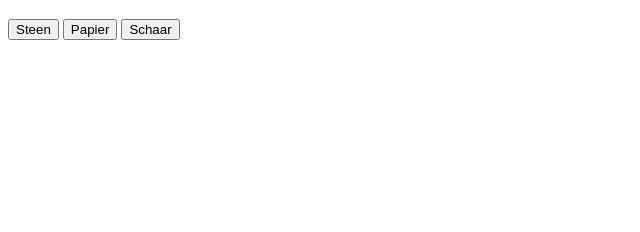
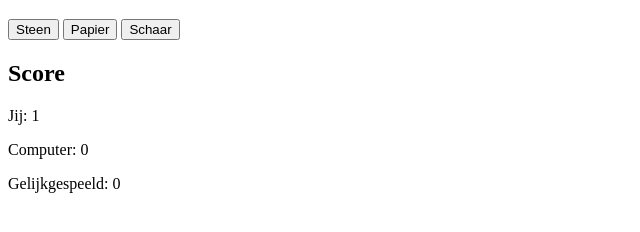
Before and after one commit to markgild/steen_papier_schaar, a plain HTML site: page index.html in a window 1280 px wide. Both pictures are taken after a click on the button "Steen". Shown: the part 178-410 px from the top of the page, without its empty margins (0-640 px from the left). Drawn offline with Linux system fonts and the light colour scheme.

Commit message:
scorebord

```diff
--- a/index.html
+++ b/index.html
@@ -19,6 +19,17 @@
 
         <button id="Schaar">Schaar</button>
 
+        <br>
+
+        <h2>Score</h2>
+
+        <p>Jij: <span id="playerScore">0</span></p>
+
+        <p>Computer: <span id="computerScore">0</span></p>
+
+        <p>Gelijkgespeeld: <span id="drawScore">0</span></p>
+
+
         <script src="script.js"></script>
 
     </body>
--- a/script.js
+++ b/script.js
@@ -3,9 +3,17 @@ const computerOutput = document.querySelector("#Computer");
 const humanOutput = document.querySelector("#Human");
 const resultOutput = document.querySelector("#Result");
 
+const playerScoreOutput = document.querySelector("#playerScore");
+const computerScoreOutput = document.querySelector("#computerScore");
+const drawScoreOutput = document.querySelector("#drawScore");
+
 let humanChoice = "";
 let computerChoice = "";
 let resultResult = "";
+
+let playerScore = 0;
+let computerScore = 0;
+let drawScore = 0;
 
 computerOutput.innerHTML = "Keuze van computer";
 humanOutput.innerHTML = "Jouw keuze komt hier, maak je keuze!";
@@ -42,14 +50,20 @@ function game(game_choice) {
 
     if (humanChoice === computerChoice) {
         resultResult = "Gelijkspel";
+        drawScore++;
+        drawScoreOutput.innerHTML = drawScore;
     } else if (
         (humanChoice === "Steen" && computerChoice === "Schaar") ||
         (humanChoice === "Papier" && computerChoice === "Steen") ||
         (humanChoice === "Schaar" && computerChoice === "Papier")
     ) {
         resultResult = "Jij wint!";
+        playerScore++;
+        playerScoreOutput.innerHTML = playerScore;
     } else {
         resultResult = "Computer wint!";
+        computerScore++;
+        computerScoreOutput.innerHTML = computerScore;
     }
 
     resultOutput.innerHTML = resultResult;
```
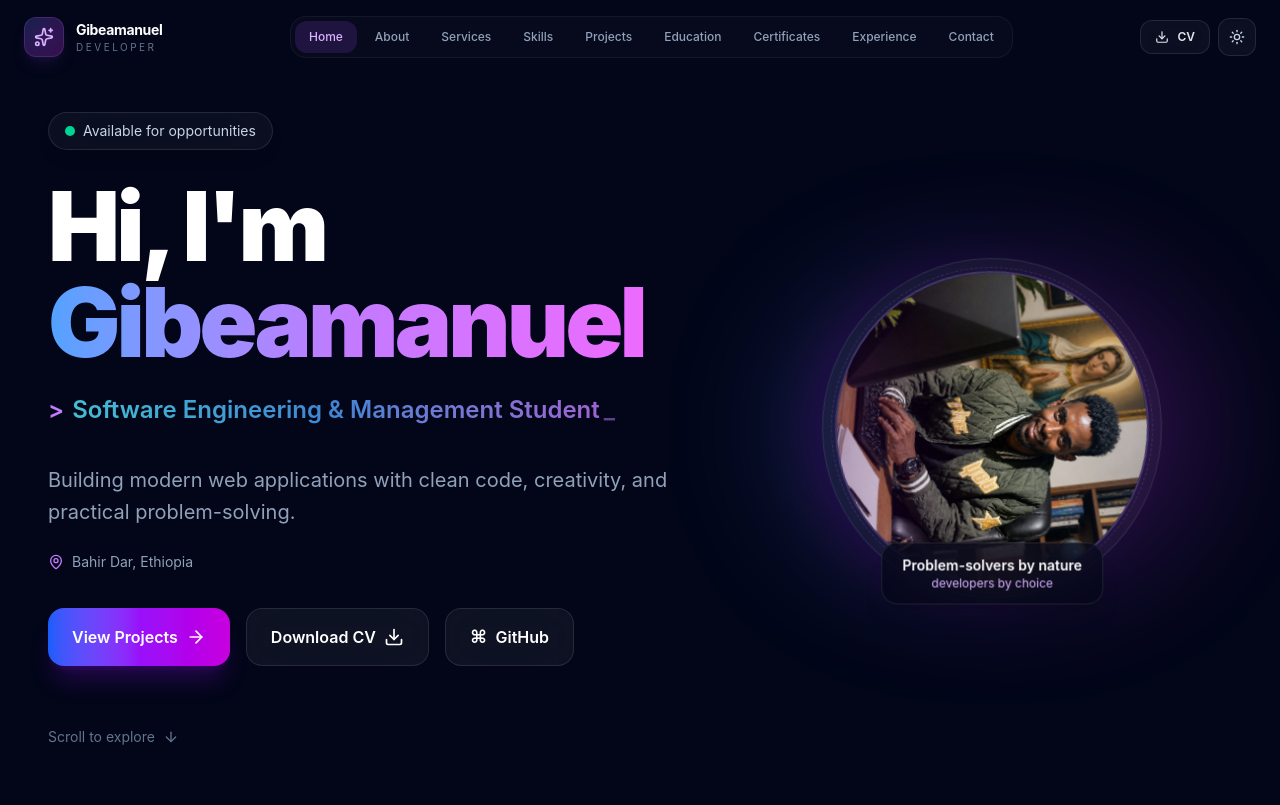
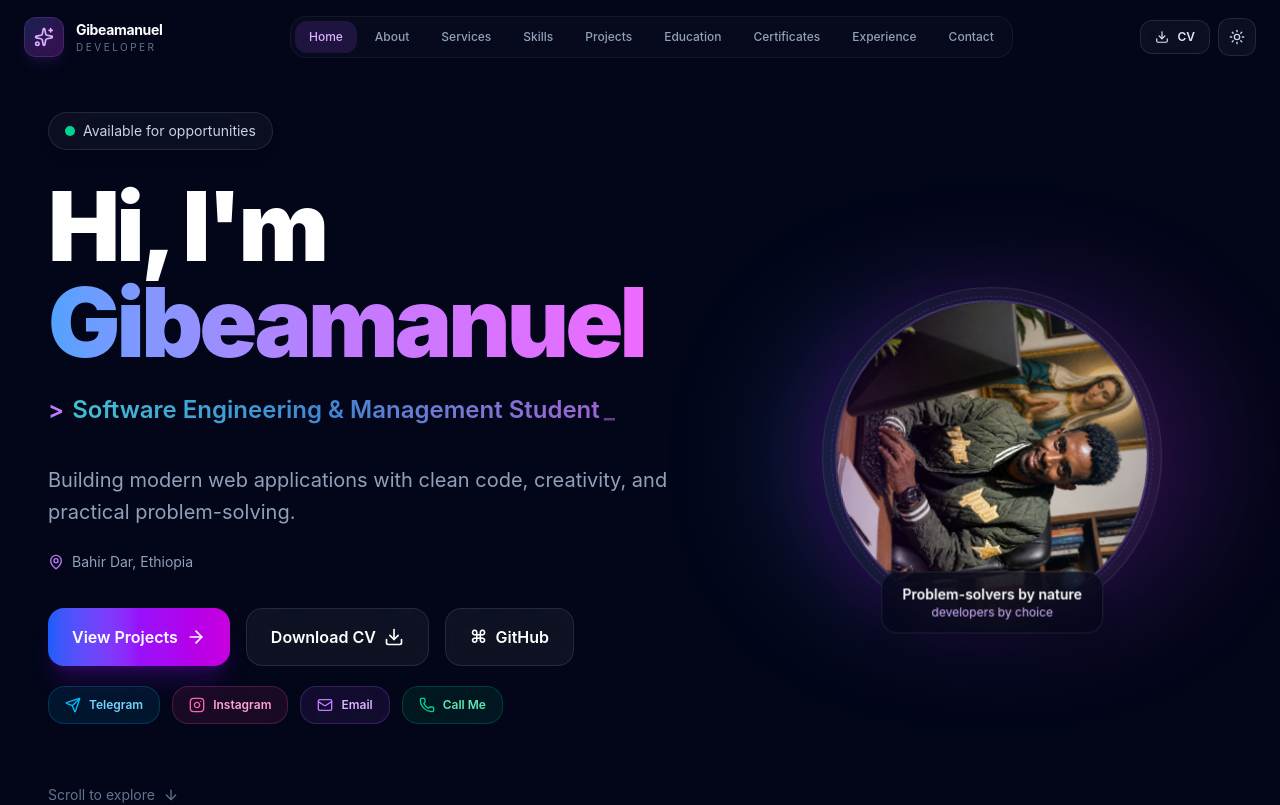
Before and after one commit to amanuel212121/my-portfolio, a Next.js app: page /my-portfolio/ in a window 1280 px wide. Shown: the top 805 px of the page. Built offline with nearby package versions, Linux system fonts and the light colour scheme.

Commit message:
Add Telegram, Instagram, Email, and Call buttons to Hero section

```diff
--- a/src/components/Hero.tsx
+++ b/src/components/Hero.tsx
@@ -7,7 +7,20 @@ import {
   ArrowRight,
   Download,
   MapPin,
+  Mail,
+  Phone,
+  Send,
 } from "lucide-react";
+
+function InstagramIcon({ className = "h-4 w-4" }: { className?: string }) {
+  return (
+    <svg className={className} viewBox="0 0 24 24" fill="none" stroke="currentColor" strokeWidth="2" strokeLinecap="round" strokeLinejoin="round">
+      <rect width="20" height="20" x="2" y="2" rx="5" ry="5" />
+      <path d="M16 11.37A4 4 0 1 1 12.63 8 4 4 0 0 1 16 11.37z" />
+      <line x1="17.5" x2="17.51" y1="6.5" y2="6.5" />
+    </svg>
+  );
+}
 import Link from "next/link";
 import { profile } from "@/data/profile";
 
@@ -206,6 +219,54 @@ export default function Hero() {
             </a>
           </motion.div>
 
+          {/* Direct Contact & Social Buttons (Telegram, Instagram, Email, Call) */}
+          <motion.div
+            initial={{ opacity: 0, y: 20 }}
+            animate={{ opacity: 1, y: 0 }}
+            transition={{ duration: 0.8, delay: 0.6 }}
+            className="mt-5 flex flex-wrap items-center gap-3"
+          >
+            {/* Telegram */}
+            <a
+              href={profile.telegram}
+              target="_blank"
+              rel="noopener noreferrer"
+              className="inline-flex items-center gap-2 rounded-2xl border border-sky-400/20 bg-sky-500/10 px-4 py-2.5 text-xs font-semibold text-sky-300 backdrop-blur-xl transition duration-300 hover:-translate-y-0.5 hover:border-sky-400/40 hover:bg-sky-500/20 hover:text-white"
+            >
+              <Send className="h-4 w-4 text-sky-400" />
+              Telegram
+            </a>
+
+            {/* Instagram */}
+            <a
+              href={profile.instagram}
+              target="_blank"
+              rel="noopener noreferrer"
+              className="inline-flex items-center gap-2 rounded-2xl border border-pink-400/20 bg-pink-500/10 px-4 py-2.5 text-xs font-semibold text-pink-300 backdrop-blur-xl transition duration-300 hover:-translate-y-0.5 hover:border-pink-400/40 hover:bg-pink-500/20 hover:text-white"
+            >
+              <InstagramIcon className="h-4 w-4 text-pink-400" />
+              Instagram
+            </a>
+
+            {/* Email */}
+            <a
+              href={`mailto:${profile.email}`}
+              className="inline-flex items-center gap-2 rounded-2xl border border-purple-400/20 bg-purple-500/10 px-4 py-2.5 text-xs font-semibold text-purple-300 backdrop-blur-xl transition duration-300 hover:-translate-y-0.5 hover:border-purple-400/40 hover:bg-purple-500/20 hover:text-white"
+            >
+              <Mail className="h-4 w-4 text-purple-400" />
+              Email
+            </a>
+
+            {/* Call */}
+            <a
+              href={`tel:${profile.phone}`}
+              className="inline-flex items-center gap-2 rounded-2xl border border-emerald-400/20 bg-emerald-500/10 px-4 py-2.5 text-xs font-semibold text-emerald-300 backdrop-blur-xl transition duration-300 hover:-translate-y-0.5 hover:border-emerald-400/40 hover:bg-emerald-500/20 hover:text-white"
+            >
+              <Phone className="h-4 w-4 text-emerald-400" />
+              Call Me
+            </a>
+          </motion.div>
+
           {/* Scroll */}
           <motion.a
             href="#about"
--- a/src/data/profile.ts
+++ b/src/data/profile.ts
@@ -24,6 +24,7 @@ export const profile = {
   email: "amanuelhibstu@gmail.com",
   phone: "+251918610363",
   telegram: "https://t.me/Amanuel_Software",
+  instagram: "https://instagram.com/amanuel_hibstu",
 
   quote: "Code with purpose. Build with passion.",
 };
```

※ ※ ※

- **Required work**: Your copy should match the records above exactly, apart from the pictures, which stay out.

- **Your solution**:
Before and after one commit to markgild/steen_papier_schaar, a plain HTML site: page index.html in a window 1280 px wide. Both pictures are taken after a click on the button "Steen". Shown: the part 178-410 px from the top of the page, without its empty margins (0-640 px from the left). Drawn offline with Linux system fonts and the light colour scheme.

Commit message:
scorebord

```diff
--- a/index.html
+++ b/index.html
@@ -19,6 +19,17 @@
 
         <button id="Schaar">Schaar</button>
 
+        <br>
+
+        <h2>Score</h2>
+
+        <p>Jij: <span id="playerScore">0</span></p>
+
+        <p>Computer: <span id="computerScore">0</span></p>
+
+        <p>Gelijkgespeeld: <span id="drawScore">0</span></p>
+
+
         <script src="script.js"></script>
 
     </body>
--- a/script.js
+++ b/script.js
@@ -3,9 +3,17 @@ const computerOutput = document.querySelector("#Computer");
 const humanOutput = document.querySelector("#Human");
 const resultOutput = document.querySelector("#Result");
 
+const playerScoreOutput = document.querySelector("#playerScore");
+const computerScoreOutput = document.querySelector("#computerScore");
+const drawScoreOutput = document.querySelector("#drawScore");
+
 let humanChoice = "";
 let computerChoice = "";
 let resultResult = "";
+
+let playerScore = 0;
+let computerScore = 0;
+let drawScore = 0;
 
 computerOutput.innerHTML = "Keuze van computer";
 humanOutput.innerHTML = "Jouw keuze komt hier, maak je keuze!";
@@ -42,14 +50,20 @@ function game(game_choice) {
 
     if (humanChoice === computerChoice) {
         resultResult = "Gelijkspel";
+        drawScore++;
+        drawScoreOutput.innerHTML = drawScore;
     } else if (
         (humanChoice === "Steen" && computerChoice === "Schaar") ||
         (humanChoice === "Papier" && computerChoice === "Steen") ||
         (humanChoice === "Schaar" && computerChoice === "Papier")
     ) {
         resultResult = "Jij wint!";
+        playerScore++;
+        playerScoreOutput.innerHTML = playerScore;
     } else {
         resultResult = "Computer wint!";
+        computerScore++;
+        computerScoreOutput.innerHTML = computerScore;
     }
 
     resultOutput.innerHTML = resultResult;
```
Before and after one commit to amanuel212121/my-portfolio, a Next.js app: page /my-portfolio/ in a window 1280 px wide. Shown: the top 805 px of the page. Built offline with nearby package versions, Linux system fonts and the light colour scheme.

Commit message:
Add Telegram, Instagram, Email, and Call buttons to Hero section

```diff
--- a/src/components/Hero.tsx
+++ b/src/components/Hero.tsx
@@ -7,7 +7,20 @@ import {
   ArrowRight,
   Download,
   MapPin,
+  Mail,
+  Phone,
+  Send,
 } from "lucide-react";
+
+function InstagramIcon({ className = "h-4 w-4" }: { className?: string }) {
+  return (
+    <svg className={className} viewBox="0 0 24 24" fill="none" stroke="currentColor" strokeWidth="2" strokeLinecap="round" strokeLinejoin="round">
+      <rect width="20" height="20" x="2" y="2" rx="5" ry="5" />
+      <path d="M16 11.37A4 4 0 1 1 12.63 8 4 4 0 0 1 16 11.37z" />
+      <line x1="17.5" x2="17.51" y1="6.5" y2="6.5" />
+    </svg>
+  );
+}
 import Link from "next/link";
 import { profile } from "@/data/profile";
 
@@ -206,6 +219,54 @@ export default function Hero() {
             </a>
           </motion.div>
 
+          {/* Direct Contact & Social Buttons (Telegram, Instagram, Email, Call) */}
+          <motion.div
+            initial={{ opacity: 0, y: 20 }}
+            animate={{ opacity: 1, y: 0 }}
+            transition={{ duration: 0.8, delay: 0.6 }}
+            className="mt-5 flex flex-wrap items-center gap-3"
+          >
+            {/* Telegram */}
+            <a
+              href={profile.telegram}
+              target="_blank"
+              rel="noopener noreferrer"
+              className="inline-flex items-center gap-2 rounded-2xl border border-sky-400/20 bg-sky-500/10 px-4 py-2.5 text-xs font-semibold text-sky-300 backdrop-blur-xl transition duration-300 hover:-translate-y-0.5 hover:border-sky-400/40 hover:bg-sky-500/20 hover:text-white"
+            >
+              <Send className="h-4 w-4 text-sky-400" />
+              Telegram
+            </a>
+
+            {/* Instagram */}
+            <a
+              href={profile.instagram}
+              target="_blank"
+              rel="noopener noreferrer"
+              className="inline-flex items-center gap-2 rounded-2xl border border-pink-400/20 bg-pink-500/10 px-4 py-2.5 text-xs font-semibold text-pink-300 backdrop-blur-xl transition duration-300 hover:-translate-y-0.5 hover:border-pink-400/40 hover:bg-pink-500/20 hover:text-white"
+            >
+              <InstagramIcon className="h-4 w-4 text-pink-400" />
+              Instagram
+            </a>
+
+            {/* Email */}
+            <a
+              href={`mailto:${profile.email}`}
+              className="inline-flex items-center gap-2 rounded-2xl border border-purple-400/20 bg-purple-500/10 px-4 py-2.5 text-xs font-semibold text-purple-300 backdrop-blur-xl transition duration-300 hover:-translate-y-0.5 hover:border-purple-400/40 hover:bg-purple-500/20 hover:text-white"
+            >
+              <Mail className="h-4 w-4 text-purple-400" />
+              Email
+            </a>
+
+            {/* Call */}
+            <a
+              href={`tel:${profile.phone}`}
+              className="inline-flex items-center gap-2 rounded-2xl border border-emerald-400/20 bg-emerald-500/10 px-4 py-2.5 text-xs font-semibold text-emerald-300 backdrop-blur-xl transition duration-300 hover:-translate-y-0.5 hover:border-emerald-400/40 hover:bg-emerald-500/20 hover:text-white"
+            >
+              <Phone className="h-4 w-4 text-emerald-400" />
+              Call Me
+            </a>
+          </motion.div>
+
           {/* Scroll */}
           <motion.a
             href="#about"
--- a/src/data/profile.ts
+++ b/src/data/profile.ts
@@ -24,6 +24,7 @@ export const profile = {
   email: "amanuelhibstu@gmail.com",
   phone: "+251918610363",
   telegram: "https://t.me/Amanuel_Software",
+  instagram: "https://instagram.com/amanuel_hibstu",
 
   quote: "Code with purpose. Build with passion.",
 };
```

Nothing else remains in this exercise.